[Problem details]
Could you filter the records below and return each line that holds "changed"?

Change detection outputs:
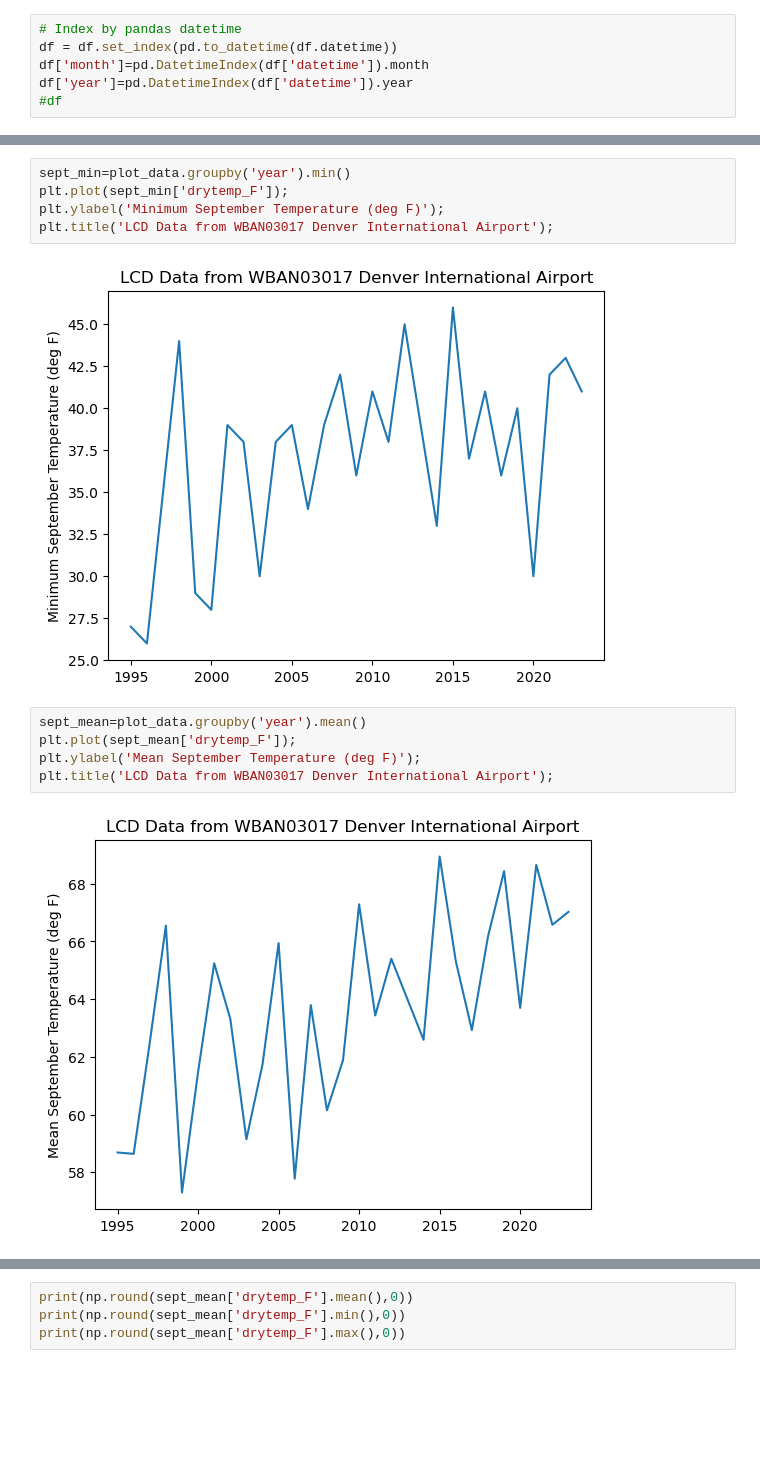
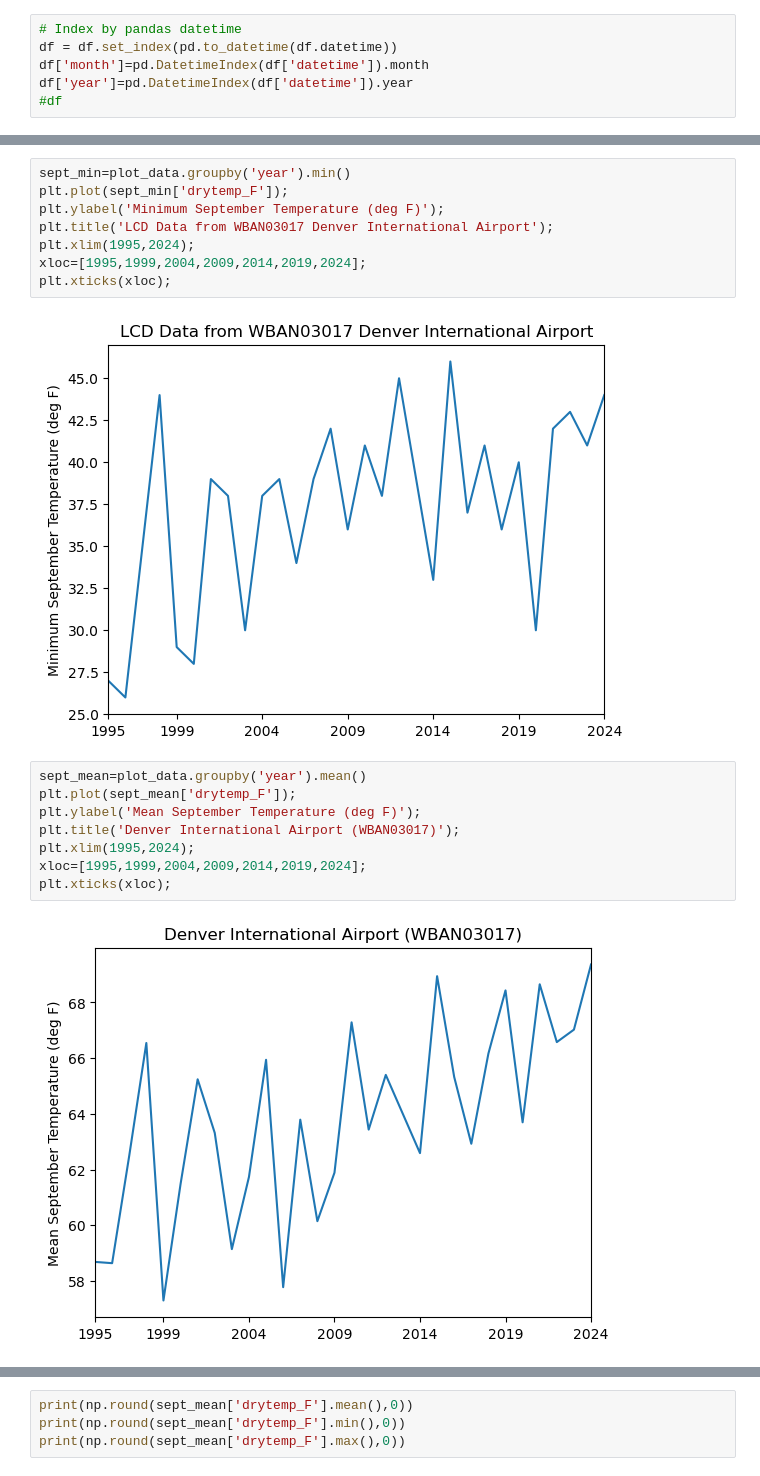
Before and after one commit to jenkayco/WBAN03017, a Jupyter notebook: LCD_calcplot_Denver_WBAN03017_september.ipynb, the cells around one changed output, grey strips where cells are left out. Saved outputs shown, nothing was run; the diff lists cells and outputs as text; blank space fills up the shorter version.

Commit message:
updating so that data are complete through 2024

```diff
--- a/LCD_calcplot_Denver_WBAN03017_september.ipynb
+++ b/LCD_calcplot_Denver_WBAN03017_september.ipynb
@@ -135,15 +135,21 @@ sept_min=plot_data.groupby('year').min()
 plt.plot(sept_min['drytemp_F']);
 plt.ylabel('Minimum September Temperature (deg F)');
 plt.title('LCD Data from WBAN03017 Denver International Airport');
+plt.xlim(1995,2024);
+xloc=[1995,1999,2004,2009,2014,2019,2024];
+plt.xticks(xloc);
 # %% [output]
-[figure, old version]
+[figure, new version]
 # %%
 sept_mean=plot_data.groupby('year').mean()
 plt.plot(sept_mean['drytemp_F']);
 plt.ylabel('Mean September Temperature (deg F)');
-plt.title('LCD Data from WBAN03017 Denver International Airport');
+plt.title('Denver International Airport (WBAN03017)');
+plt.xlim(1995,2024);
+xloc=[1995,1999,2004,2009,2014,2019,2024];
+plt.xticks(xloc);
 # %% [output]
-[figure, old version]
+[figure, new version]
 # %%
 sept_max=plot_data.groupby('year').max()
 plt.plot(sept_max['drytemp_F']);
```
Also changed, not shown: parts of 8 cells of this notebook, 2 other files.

[Your response]
Before and after one commit to jenkayco/WBAN03017, a Jupyter notebook: LCD_calcplot_Denver_WBAN03017_september.ipynb, the cells around one changed output, grey strips where cells are left out. Saved outputs shown, nothing was run; the diff lists cells and outputs as text; blank space fills up the shorter version.
Also changed, not shown: parts of 8 cells of this notebook, 2 other files.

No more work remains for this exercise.